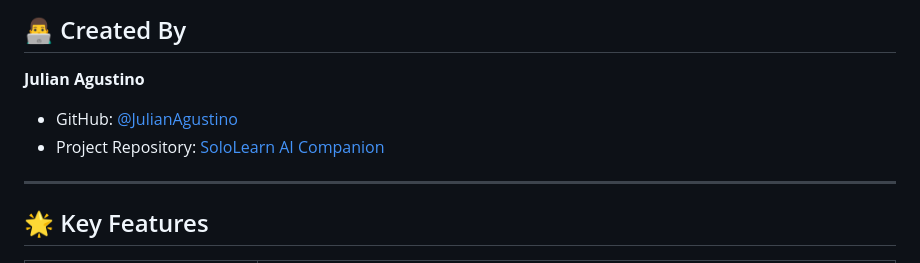
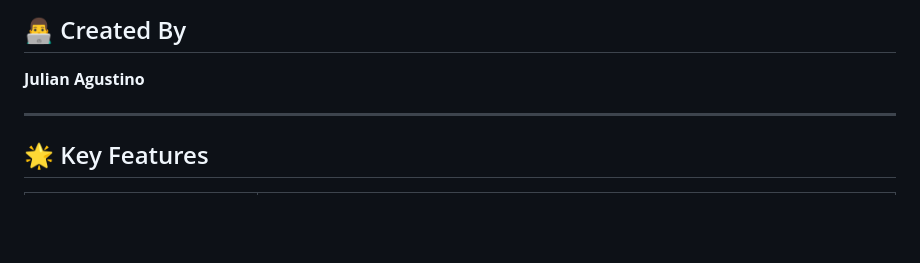
Before and after one commit to REP-Julian/sololearn-ai-companion, a Markdown page: README.md, the part around the change. GitHub-like rendering; blank space fills up the shorter version.

```diff
--- a/README.md
+++ b/README.md
@@ -16,8 +16,6 @@ Powered by frontier AI models (**Anthropic Claude 3.5 Sonnet**, **Google Gemini
 ## 👨‍💻 Created By
 
 **Julian Agustino**
-- GitHub: [@JulianAgustino](https://github.com/JulianAgustino)
-- Project Repository: [SoloLearn AI Companion](https://github.com/JulianAgustino)
 
 ---
 
```
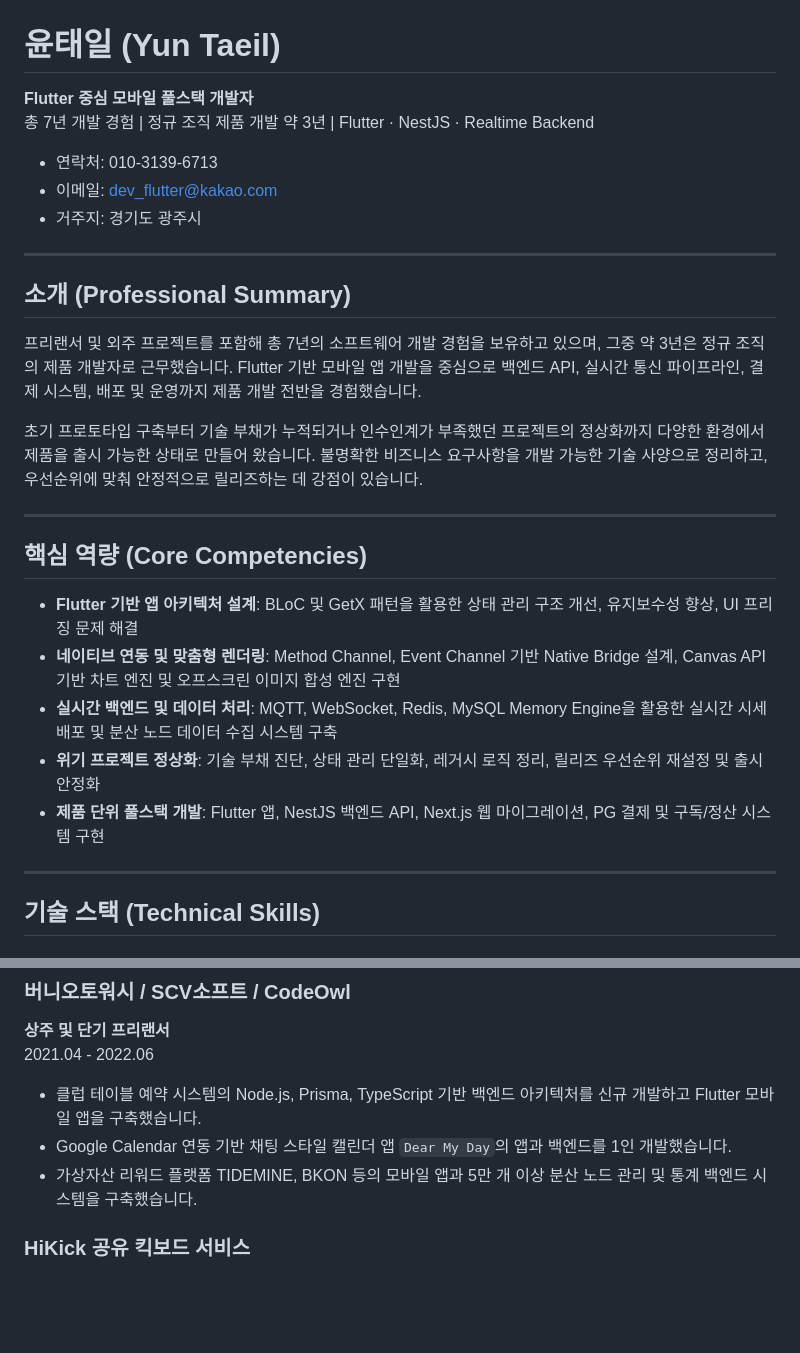
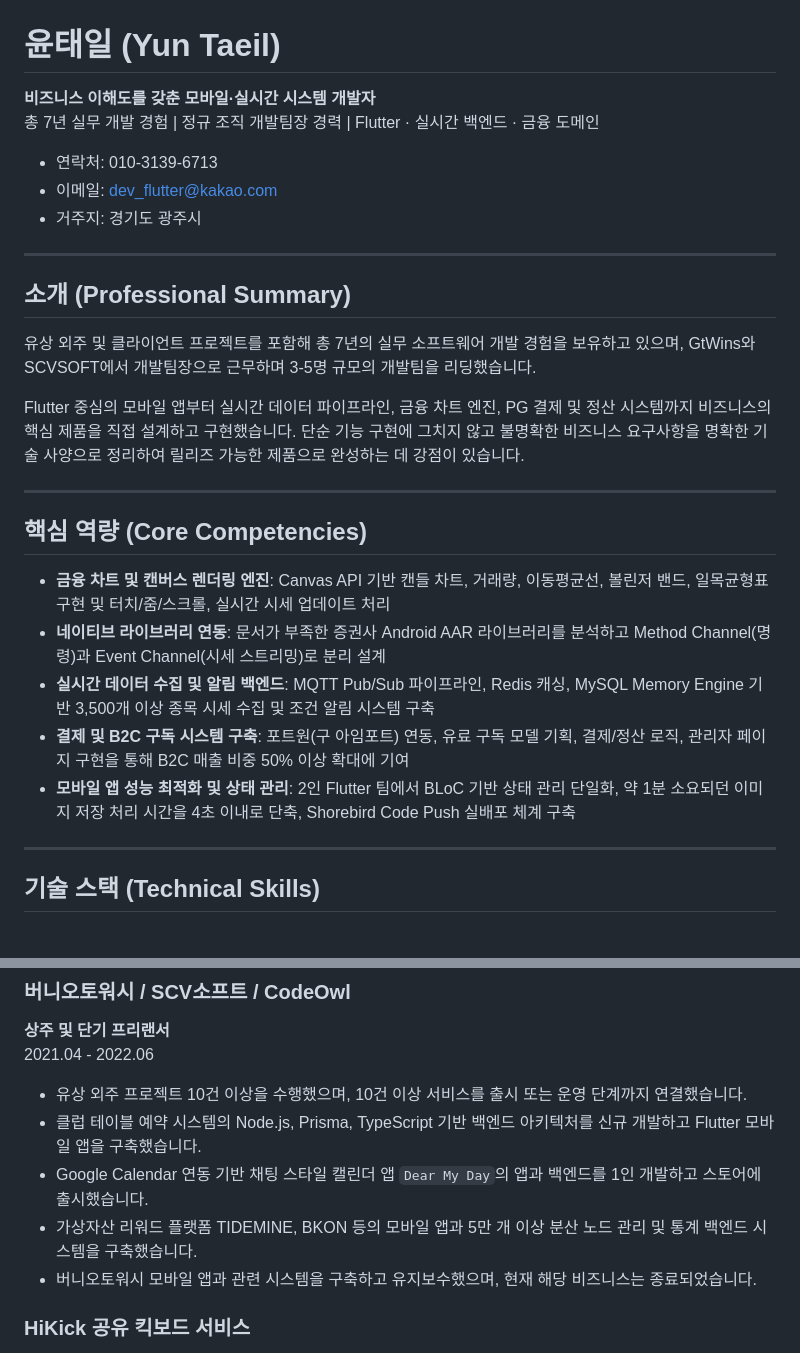
Before and after one commit to taeilyoon/resume, a Markdown page: new-resume.md, 2 parts joined by grey strips. GitHub-like rendering; blank space fills up the shorter version.

```diff
--- a/new-resume.md
+++ b/new-resume.md
@@ -1,7 +1,7 @@
 # 윤태일 (Yun Taeil)
 
-**Flutter 중심 모바일 풀스택 개발자**
-총 7년 개발 경험 | 정규 조직 제품 개발 약 3년 | Flutter · NestJS · Realtime Backend
+**비즈니스 이해도를 갖춘 모바일·실시간 시스템 개발자**
+총 7년 실무 개발 경험 | 정규 조직 개발팀장 경력 | Flutter · 실시간 백엔드 · 금융 도메인
 
 - 연락처: 010-3139-6713
 - 이메일: dev_flutter@kakao.com
@@ -11,19 +11,19 @@
 
 ## 소개 (Professional Summary)
 
-프리랜서 및 외주 프로젝트를 포함해 총 7년의 소프트웨어 개발 경험을 보유하고 있으며, 그중 약 3년은 정규 조직의 제품 개발자로 근무했습니다. Flutter 기반 모바일 앱 개발을 중심으로 백엔드 API, 실시간 통신 파이프라인, 결제 시스템, 배포 및 운영까지 제품 개발 전반을 경험했습니다.
+유상 외주 및 클라이언트 프로젝트를 포함해 총 7년의 실무 소프트웨어 개발 경험을 보유하고 있으며, GtWins와 SCVSOFT에서 개발팀장으로 근무하며 3-5명 규모의 개발팀을 리딩했습니다.
 
-초기 프로토타입 구축부터 기술 부채가 누적되거나 인수인계가 부족했던 프로젝트의 정상화까지 다양한 환경에서 제품을 출시 가능한 상태로 만들어 왔습니다. 불명확한 비즈니스 요구사항을 개발 가능한 기술 사양으로 정리하고, 우선순위에 맞춰 안정적으로 릴리즈하는 데 강점이 있습니다.
+Flutter 중심의 모바일 앱부터 실시간 데이터 파이프라인, 금융 차트 엔진, PG 결제 및 정산 시스템까지 비즈니스의 핵심 제품을 직접 설계하고 구현했습니다. 단순 기능 구현에 그치지 않고 불명확한 비즈니스 요구사항을 명확한 기술 사양으로 정리하여 릴리즈 가능한 제품으로 완성하는 데 강점이 있습니다.
 
 ---
 
 ## 핵심 역량 (Core Competencies)
 
-- **Flutter 기반 앱 아키텍처 설계**: BLoC 및 GetX 패턴을 활용한 상태 관리 구조 개선, 유지보수성 향상, UI 프리징 문제 해결
-- **네이티브 연동 및 맞춤형 렌더링**: Method Channel, Event Channel 기반 Native Bridge 설계, Canvas API 기반 차트 엔진 및 오프스크린 이미지 합성 엔진 구현
-- **실시간 백엔드 및 데이터 처리**: MQTT, WebSocket, Redis, MySQL Memory Engine을 활용한 실시간 시세 배포 및 분산 노드 데이터 수집 시스템 구축
-- **위기 프로젝트 정상화**: 기술 부채 진단, 상태 관리 단일화, 레거시 로직 정리, 릴리즈 우선순위 재설정 및 출시 안정화
-- **제품 단위 풀스택 개발**: Flutter 앱, NestJS 백엔드 API, Next.js 웹 마이그레이션, PG 결제 및 구독/정산 시스템 구현
+- **금융 차트 및 캔버스 렌더링 엔진**: Canvas API 기반 캔들 차트, 거래량, 이동평균선, 볼린저 밴드, 일목균형표 구현 및 터치/줌/스크롤, 실시간 시세 업데이트 처리
+- **네이티브 라이브러리 연동**: 문서가 부족한 증권사 Android AAR 라이브러리를 분석하고 Method Channel(명령)과 Event Channel(시세 스트리밍)로 분리 설계
+- **실시간 데이터 수집 및 알림 백엔드**: MQTT Pub/Sub 파이프라인, Redis 캐싱, MySQL Memory Engine 기반 3,500개 이상 종목 시세 수집 및 조건 알림 시스템 구축
+- **결제 및 B2C 구독 시스템 구축**: 포트원(구 아임포트) 연동, 유료 구독 모델 기획, 결제/정산 로직, 관리자 페이지 구현을 통해 B2C 매출 비중 50% 이상 확대에 기여
+- **모바일 앱 성능 최적화 및 상태 관리**: 2인 Flutter 팀에서 BLoC 기반 상태 관리 단일화, 약 1분 소요되던 이미지 저장 처리 시간을 4초 이내로 단축, Shorebird Code Push 실배포 체계 구축
 
 ---
 
@@ -150,9 +127,11 @@ Flutter Web 기반 WTS PoC를 통해 시장 반응을 빠르게 검증한 뒤,
 **상주 및 단기 프리랜서**
 2021.04 - 2022.06
 
+- 유상 외주 프로젝트 10건 이상을 수행했으며, 10건 이상 서비스를 출시 또는 운영 단계까지 연결했습니다.
 - 클럽 테이블 예약 시스템의 Node.js, Prisma, TypeScript 기반 백엔드 아키텍처를 신규 개발하고 Flutter 모바일 앱을 구축했습니다.
-- Google Calendar 연동 기반 채팅 스타일 캘린더 앱 `Dear My Day`의 앱과 백엔드를 1인 개발했습니다.
+- Google Calendar 연동 기반 채팅 스타일 캘린더 앱 `Dear My Day`의 앱과 백엔드를 1인 개발하고 스토어에 출시했습니다.
 - 가상자산 리워드 플랫폼 TIDEMINE, BKON 등의 모바일 앱과 5만 개 이상 분산 노드 관리 및 통계 백엔드 시스템을 구축했습니다.
+- 버니오토워시 모바일 앱과 관련 시스템을 구축하고 유지보수했으며, 현재 해당 비즈니스는 종료되었습니다.
 
 ### HiKick 공유 킥보드 서비스
 
```
Also changed, not shown: other parts of new-resume.md (+48 -71 lines), freelance-profile.md (added, +131 -0 lines).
========================
Copy the data precisely. Skip every picture.

Before and after one commit to REP-Julian/sololearn-ai-companion, a Markdown page: README.md, the part around the change. GitHub-like rendering; blank space fills up the shorter version.

```diff
--- a/README.md
+++ b/README.md
@@ -16,8 +16,6 @@ Powered by frontier AI models (**Anthropic Claude 3.5 Sonnet**, **Google Gemini
 ## 👨‍💻 Created By
 
 **Julian Agustino**
-- GitHub: [@JulianAgustino](https://github.com/JulianAgustino)
-- Project Repository: [SoloLearn AI Companion](https://github.com/JulianAgustino)
 
 ---
 
```
Before and after one commit to taeilyoon/resume, a Markdown page: new-resume.md, 2 parts joined by grey strips. GitHub-like rendering; blank space fills up the shorter version.

```diff
--- a/new-resume.md
+++ b/new-resume.md
@@ -1,7 +1,7 @@
 # 윤태일 (Yun Taeil)
 
-**Flutter 중심 모바일 풀스택 개발자**
-총 7년 개발 경험 | 정규 조직 제품 개발 약 3년 | Flutter · NestJS · Realtime Backend
+**비즈니스 이해도를 갖춘 모바일·실시간 시스템 개발자**
+총 7년 실무 개발 경험 | 정규 조직 개발팀장 경력 | Flutter · 실시간 백엔드 · 금융 도메인
 
 - 연락처: 010-3139-6713
 - 이메일: dev_flutter@kakao.com
@@ -11,19 +11,19 @@
 
 ## 소개 (Professional Summary)
 
-프리랜서 및 외주 프로젝트를 포함해 총 7년의 소프트웨어 개발 경험을 보유하고 있으며, 그중 약 3년은 정규 조직의 제품 개발자로 근무했습니다. Flutter 기반 모바일 앱 개발을 중심으로 백엔드 API, 실시간 통신 파이프라인, 결제 시스템, 배포 및 운영까지 제품 개발 전반을 경험했습니다.
+유상 외주 및 클라이언트 프로젝트를 포함해 총 7년의 실무 소프트웨어 개발 경험을 보유하고 있으며, GtWins와 SCVSOFT에서 개발팀장으로 근무하며 3-5명 규모의 개발팀을 리딩했습니다.
 
-초기 프로토타입 구축부터 기술 부채가 누적되거나 인수인계가 부족했던 프로젝트의 정상화까지 다양한 환경에서 제품을 출시 가능한 상태로 만들어 왔습니다. 불명확한 비즈니스 요구사항을 개발 가능한 기술 사양으로 정리하고, 우선순위에 맞춰 안정적으로 릴리즈하는 데 강점이 있습니다.
+Flutter 중심의 모바일 앱부터 실시간 데이터 파이프라인, 금융 차트 엔진, PG 결제 및 정산 시스템까지 비즈니스의 핵심 제품을 직접 설계하고 구현했습니다. 단순 기능 구현에 그치지 않고 불명확한 비즈니스 요구사항을 명확한 기술 사양으로 정리하여 릴리즈 가능한 제품으로 완성하는 데 강점이 있습니다.
 
 ---
 
 ## 핵심 역량 (Core Competencies)
 
-- **Flutter 기반 앱 아키텍처 설계**: BLoC 및 GetX 패턴을 활용한 상태 관리 구조 개선, 유지보수성 향상, UI 프리징 문제 해결
-- **네이티브 연동 및 맞춤형 렌더링**: Method Channel, Event Channel 기반 Native Bridge 설계, Canvas API 기반 차트 엔진 및 오프스크린 이미지 합성 엔진 구현
-- **실시간 백엔드 및 데이터 처리**: MQTT, WebSocket, Redis, MySQL Memory Engine을 활용한 실시간 시세 배포 및 분산 노드 데이터 수집 시스템 구축
-- **위기 프로젝트 정상화**: 기술 부채 진단, 상태 관리 단일화, 레거시 로직 정리, 릴리즈 우선순위 재설정 및 출시 안정화
-- **제품 단위 풀스택 개발**: Flutter 앱, NestJS 백엔드 API, Next.js 웹 마이그레이션, PG 결제 및 구독/정산 시스템 구현
+- **금융 차트 및 캔버스 렌더링 엔진**: Canvas API 기반 캔들 차트, 거래량, 이동평균선, 볼린저 밴드, 일목균형표 구현 및 터치/줌/스크롤, 실시간 시세 업데이트 처리
+- **네이티브 라이브러리 연동**: 문서가 부족한 증권사 Android AAR 라이브러리를 분석하고 Method Channel(명령)과 Event Channel(시세 스트리밍)로 분리 설계
+- **실시간 데이터 수집 및 알림 백엔드**: MQTT Pub/Sub 파이프라인, Redis 캐싱, MySQL Memory Engine 기반 3,500개 이상 종목 시세 수집 및 조건 알림 시스템 구축
+- **결제 및 B2C 구독 시스템 구축**: 포트원(구 아임포트) 연동, 유료 구독 모델 기획, 결제/정산 로직, 관리자 페이지 구현을 통해 B2C 매출 비중 50% 이상 확대에 기여
+- **모바일 앱 성능 최적화 및 상태 관리**: 2인 Flutter 팀에서 BLoC 기반 상태 관리 단일화, 약 1분 소요되던 이미지 저장 처리 시간을 4초 이내로 단축, Shorebird Code Push 실배포 체계 구축
 
 ---
 
@@ -150,9 +127,11 @@ Flutter Web 기반 WTS PoC를 통해 시장 반응을 빠르게 검증한 뒤,
 **상주 및 단기 프리랜서**
 2021.04 - 2022.06
 
+- 유상 외주 프로젝트 10건 이상을 수행했으며, 10건 이상 서비스를 출시 또는 운영 단계까지 연결했습니다.
 - 클럽 테이블 예약 시스템의 Node.js, Prisma, TypeScript 기반 백엔드 아키텍처를 신규 개발하고 Flutter 모바일 앱을 구축했습니다.
-- Google Calendar 연동 기반 채팅 스타일 캘린더 앱 `Dear My Day`의 앱과 백엔드를 1인 개발했습니다.
+- Google Calendar 연동 기반 채팅 스타일 캘린더 앱 `Dear My Day`의 앱과 백엔드를 1인 개발하고 스토어에 출시했습니다.
 - 가상자산 리워드 플랫폼 TIDEMINE, BKON 등의 모바일 앱과 5만 개 이상 분산 노드 관리 및 통계 백엔드 시스템을 구축했습니다.
+- 버니오토워시 모바일 앱과 관련 시스템을 구축하고 유지보수했으며, 현재 해당 비즈니스는 종료되었습니다.
 
 ### HiKick 공유 킥보드 서비스
 
```
Also changed, not shown: other parts of new-resume.md (+48 -71 lines), freelance-profile.md (added, +131 -0 lines).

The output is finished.